Income-Producing Gifts (Life-income gifts)
Income-producing gifts can provide donors with an income stream, potential tax savings, and the
satisfaction of supplying the WVUF with vital long-term resources. The creation of life-income gifts
provides mutual benefits to both giver and receiver.

Income-producing gifts provide a significant asset for the University and steady long-term income for the
donor. On all life-income gifts, the recipients must be 50 years or older when the income payout begins.

       Income-producing gifts can allow the donor to:
             Make a generous gift and support a program of interest
             Receive charitable income tax deductions
             Avoid paying tax on any appreciated property used to establish the gift
             Receive an income for life (and/or the life of another designated beneficiary)

The most frequently referenced life-income gift options are the gift annuity, deferred gift annuity,
charitable remainder unitrust and remainder annuity trust.

       Charitable Gift Annuity (Minimum gifts of $25,000+)
       A charitable gift annuity provides a fixed income for life. The rate is based on the age of the

       Deferred Gift Annuity (Minimum gifts of $25,000+)
       A deferred gift annuity provides fixed income for life, but is delayed for at least one year. It is
       based on the age of the recipient and the gap of time until the income begins.

       Charitable Remainder Unitrust (Minimum gifts of $50,000+)
       The donor transfers cash, securities or other appreciated assets into a trust. The trust pays a
       percentage of the value of its principal, which is re-valued annually, to the donor or named
       beneficiaries. A charitable remainder unitrust makes payments that fluctuate with the market and
       therefore may provide a hedge against inflation.

       Charitable Remainder Annuity Trust (Minimum gifts of $50,000+)
       The donor transfers cash, securities or other appreciated assets into a trust. The trust makes fixed
       payments to the donor or to named beneficiaries. When the trust terminates, the remainder
       passes to the WVUF. A charitable remainder annuity trust provides a fixed income like a gift
       annuity, but the tax treatment of the payout may be preferable for donors giving highly
       appreciated assets.

Life Insurance
The donor can name the WVUF the owner and beneficiary of a life insurance policy and make annual
gifts to the WVUF in the amount of the premium payments. When the policy matures, the proceeds are
paid to the WVUF and applied to the donor chosen, designated program. The benefits are making a
significant gift from income instead of capital and the premium payments are fully deductible

The donor can also transfer ownership of a paid-up or not fully paid life insurance policy. The WVUF
can either cash the policy now, or maintain it, and receiving the death benefit later. The donor receives
gift credit and an immediate income tax deduction for the cash surrender value of the policy.

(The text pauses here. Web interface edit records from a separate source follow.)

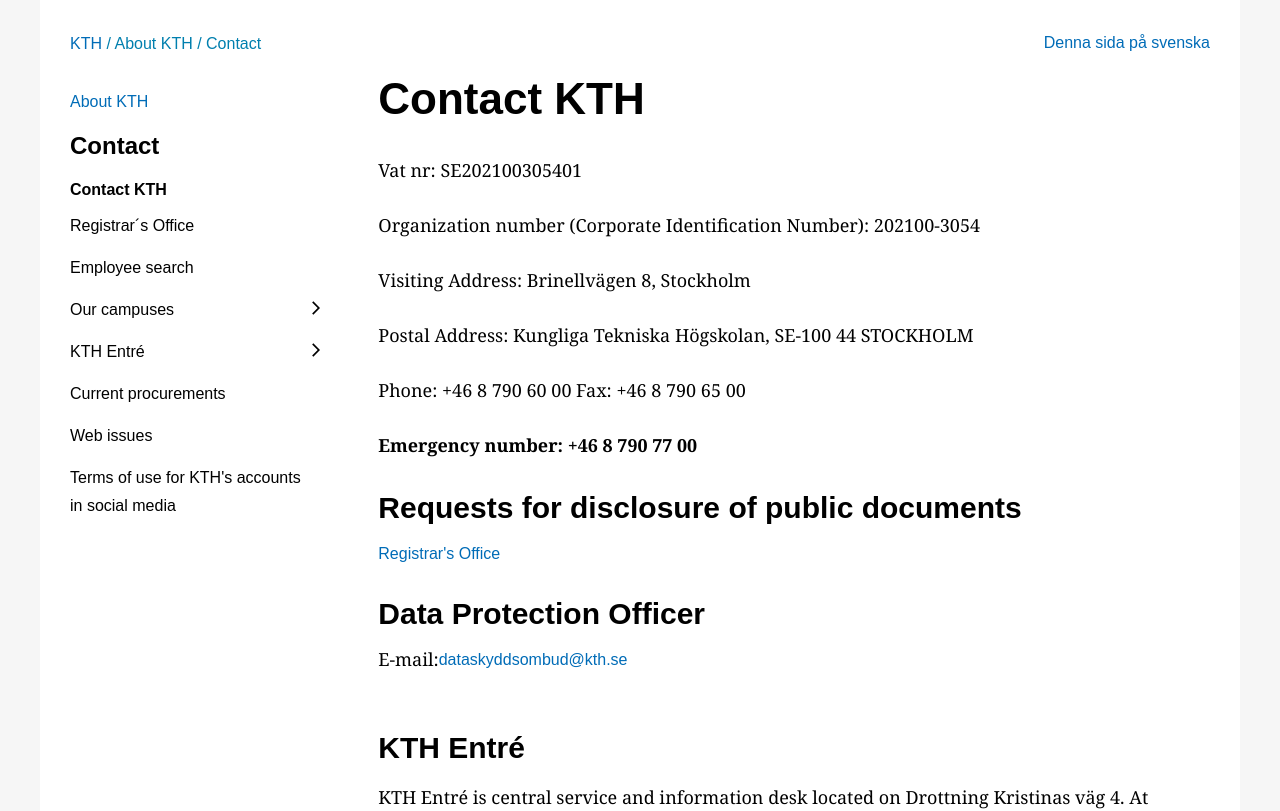
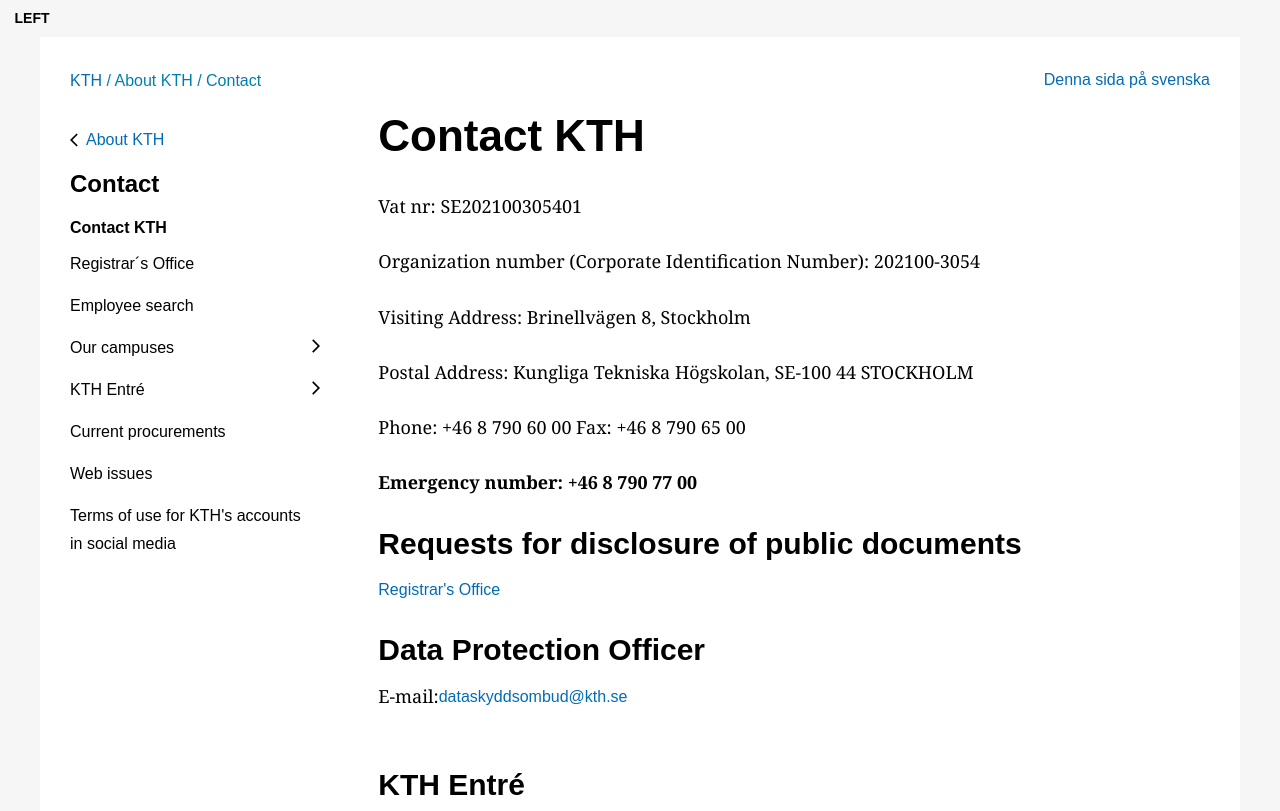
Before and after one commit to SwedishProjects/KTH-University, a React (Create React App) app: page /contact-kth in a window 1280 px wide. Shown: the top 811 px of the page. Built offline with nearby package versions, Linux system fonts and the light colour scheme.

Commit message:
feat (Contact) : update MobileMenuList

```diff
--- a/src/Components/ContactKth/Components/ContactNav/ContactNav.tsx
+++ b/src/Components/ContactKth/Components/ContactNav/ContactNav.tsx
@@ -2,7 +2,7 @@
 import { useState } from "react";
 import {ContactNavItem} from "../../../../Services/Utils/Data/data"
 import NavLink from '../NavLink/NavLink';
-
+import ArrowBackIosIcon from '@mui/icons-material/ArrowBackIos';
 import{ Box,
    Link,
     Typography,}  from '@mui/material';
@@ -16,14 +16,19 @@
     return (
         <>
          <Box sx={mainMenu} >
+         <Typography sx={{display:"flex",marginTop:"5px"}}>
+         <ArrowBackIosIcon sx={{fontSize:"1rem",}}/>
          <Link
          sx={linkStyle}
+         className="PhDLink"
           href=""
           underline="hover"
           variant="subtitle1"
         >
               About KTH
         </Link>
+        </Typography>
+
 
          <Typography sx={{
 
--- a/src/Components/ContactKth/Components/MobileMenuList/MobileMenuList.tsx
+++ b/src/Components/ContactKth/Components/MobileMenuList/MobileMenuList.tsx
@@ -1,31 +1,75 @@
+import * as React from 'react';
+
+import{ List,
+    Box,
+    Drawer,
+    Button,
+    ListItem,
+    ListItemButton,
+} from '@mui/material';
 
 
-import * as React from 'react';
+import ContactNav from "../ContactNav/ContactNav";
 
-import MenuIcon from '@mui/icons-material/Menu';
+type Anchor =  'left' ;
 
-import {MenuItem ,
-    AppBar,
-Box,
-Toolbar,
-IconButton,
-Typography,
-Menu,
-Container,
-Avatar,
-Button,
-Tooltip,
+export default function MobileMenuList() {
+  const [state, setState] = React.useState({
 
-}from '@mui/material';
+    left: false,
 
-import AdbIcon from '@mui/icons-material/Adb';
+  });
 
-const pages = ['Products', 'Pricing', 'Blog'];
-const settings = ['Profile', 'Account', 'Dashboard', 'Logout'];
+  const toggleDrawer =
+    (anchor: Anchor, open: boolean) =>
+    (event: React.KeyboardEvent | React.MouseEvent) => {
+      if (
+        event.type === 'keydown' &&
+        ((event as React.KeyboardEvent).key === 'Tab' ||
+          (event as React.KeyboardEvent).key === 'Shift')
+      ) {
+        return;
+      }
+
+      setState({ ...state, [anchor]: open });
+    };
+
+  const list = (anchor: Anchor) => (
+    <Box
+
+      role="presentation"
+      onClick={toggleDrawer(anchor, false)}
+      onKeyDown={toggleDrawer(anchor, false)}
+    >
+      <List>
+
+          <ListItem  disablePadding>
+            <ListItemButton>
+<ContactNav />
 
 
-const MobileMenuList =()=>{
+            </ListItemButton>
+          </ListItem>
 
+      </List>
 
+    </Box>
+  );
+
+  return (
+    <div>
+      {(['left'] as const).map((anchor) => (
+        <React.Fragment key={anchor}>
+          <Button onClick={toggleDrawer(anchor, true)} sx={{color:"#000"}}>{anchor}</Button>
+          <Drawer
+            anchor={anchor}
+            open={state[anchor]}
+            onClose={toggleDrawer(anchor, false)}
+          >
+            {list(anchor)}
+          </Drawer>
+        </React.Fragment>
+      ))}
+    </div>
+  );
 }
-export default MobileMenuList;
--- a/src/Components/ContactKth/ContactKth.tsx
+++ b/src/Components/ContactKth/ContactKth.tsx
@@ -5,7 +5,7 @@
 import {ContainerStyle } from '../../Styles/Container/Container'
 import ArticleFooter from "../ArticleFooter/ArticleFooter"
 import ContactText from "./Components/ContactText/ContactText"
-
+import MobileMenuList from "./Components/MobileMenuList/MobileMenuList";
 const    links = [
     "About KTH",
     "Contact",
@@ -15,6 +15,7 @@
 function ContactKth(){
     return (
         <>
+          <MobileMenuList />
               <Container sx={ContainerStyle} >
               <CustomBreadcrumbs   links={links} text={"Denna sida på svenska"}/>
 
@@ -47,6 +48,7 @@
 
 
         </Grid>
+
         </Container>
         </>
 
--- a/src/Styles/Calendar/index.tsx
+++ b/src/Styles/Calendar/index.tsx
@@ -55,6 +55,9 @@
     lineHeight: "1.5",
 
     display: "block",
+    "&.PhDLink":{
+        marginTop:"-4px"
+    }
 
 }
 
```
Also changed, not shown: 1 other file (tests, documents, lock files or other folders).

Retirement Assets
The donor names the WVUF as the beneficiary of the IRA, 401 (k) or other qualified plans. After the
donor‟s lifetime, the residue of the plan passes to the WVUF tax-free. The balance of the retirement plan
may be worth more when donated to a charity than to the heirs. Since the WVUF is a non-profit
organization, we won‟t pay income tax on the distribution. The entire amount comes to the WVUF and
the heirs will benefit from a reduced estate tax burden.

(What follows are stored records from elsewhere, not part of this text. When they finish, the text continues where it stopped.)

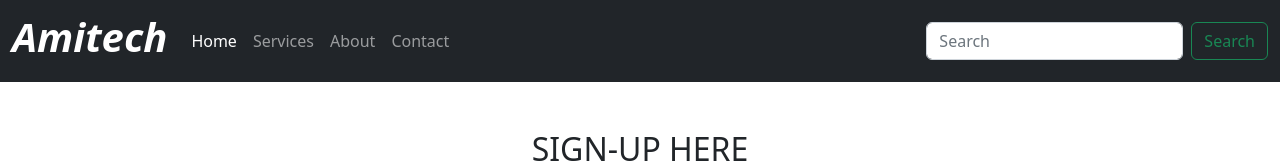
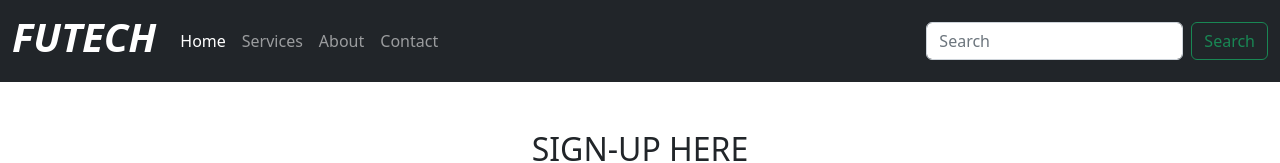
Before and after one commit to Bigben202/amitech-website, a plain HTML site: page sign-up.html in a window 1280 px wide. Shown: the top 163 px of the page. Drawn offline with Linux system fonts and the light colour scheme.

Commit message:
Update sign-up.html

```diff
--- a/sign-up.html
+++ b/sign-up.html
@@ -15,7 +15,7 @@
       <!-- Nav -->
       <nav class="navbar navbar-expand-lg navbar-dark bg-dark">
         <div class="container-fluid">
-          <a class="navbar-brand" href="#"><h1> <b> <i> Amitech</i></b></h1></a>
+          <a class="navbar-brand" href="#"><h1> <b> <i> FUTECH</i></b></h1></a>
           <button class="navbar-toggler" type="button" data-bs-toggle="collapse" data-bs-target="#navbarSupportedContent" aria-controls="navbarSupportedContent" aria-expanded="false" aria-label="Toggle navigation">
             <span class="navbar-toggler-icon"></span>
           </button>
```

The benefits are escaping both income and estate tax levied on the residue left in account; the ability to
give the most-taxed asset in the estate to charity; they can continue to take withdrawals during lifetime
and they can change the beneficiary if circumstances change.

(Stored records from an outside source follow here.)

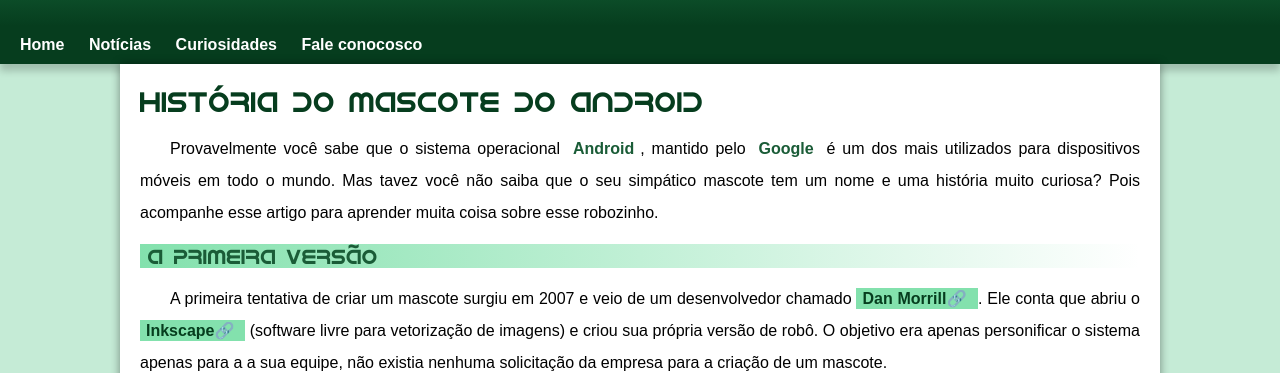
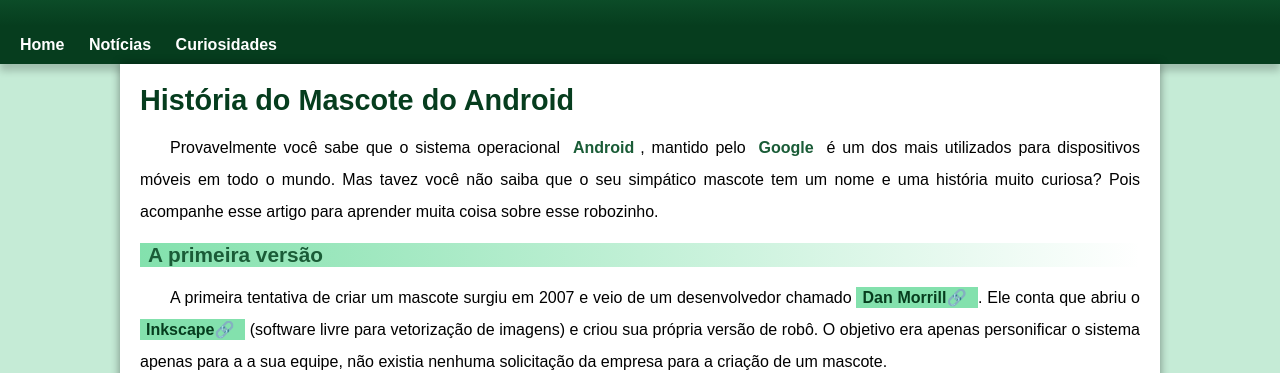
Before and after one commit to marinatdc/projeto-android, a plain HTML site: page index.html in a window 1280 px wide. Shown: the part 164-537 px from the top of the page. Drawn offline with Linux system fonts and the light colour scheme.

Commit message:
Correções

```diff
--- a/index.html
+++ b/index.html
@@ -21,7 +21,6 @@
         <a href="#">Home</a>
         <a href="#">Notícias</a>
         <a href="#">Curiosidades</a>
-        <a href="#">Fale conocosco</a>
     </nav>
 
     <main>
--- a/styles/style.css
+++ b/styles/style.css
@@ -103,16 +103,16 @@ main {
 main h1 {
 
     color: var(--cor5);
-    font-family: var(--fonte-android);
-    font-weight: normal;
+    font-family: var(--fonte-padrao);
+    font-weight: bold;
     font-size: 1.8em;
 }
 
 main h2 {
     color: var(--cor4);
-    font-family: var(--fonte-android);
+    font-family: var(--fonte-padrao);
     font-size: 1.3em;
-    font-weight: normal;
+    font-weight: bold;
     background-image: linear-gradient(to right, var(--cor1), transparent);
     text-indent: 8px;
 }
```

Real estate
The donor can make a substantial gift through a donation of residential, commercial, or underdeveloped
real estate. The property may be donated outright, serve as the corpus of a trust arrangement, or may gift
the property with the right of a lifetime tenancy (retained life estate). An immediate tax deduction is
available and capital gains taxes may be avoided.


The following assets can be used when making a planned gift to the WVUF: Cash, Stocks, Bonds,
Mutual Funds, Real Estate, Tangible personal property, Life insurance & Retirement assets.

Cash is the easiest way to make a donation and fund an income producing gift. Cash can be deducted
against a larger portion of the donor‟s taxable income than can gifts of appreciated assets. Gifts of cash
are deductible up to 50% of the donor‟s adjusted gross income (AGI) annually.

Appreciated Securities
Appreciated securities are considered one of the most significant IRS tax breaks for gifts. If a donor gives
appreciated securities held longer than one year, they can deduct the fair market value, regardless of what
they originally paid for them.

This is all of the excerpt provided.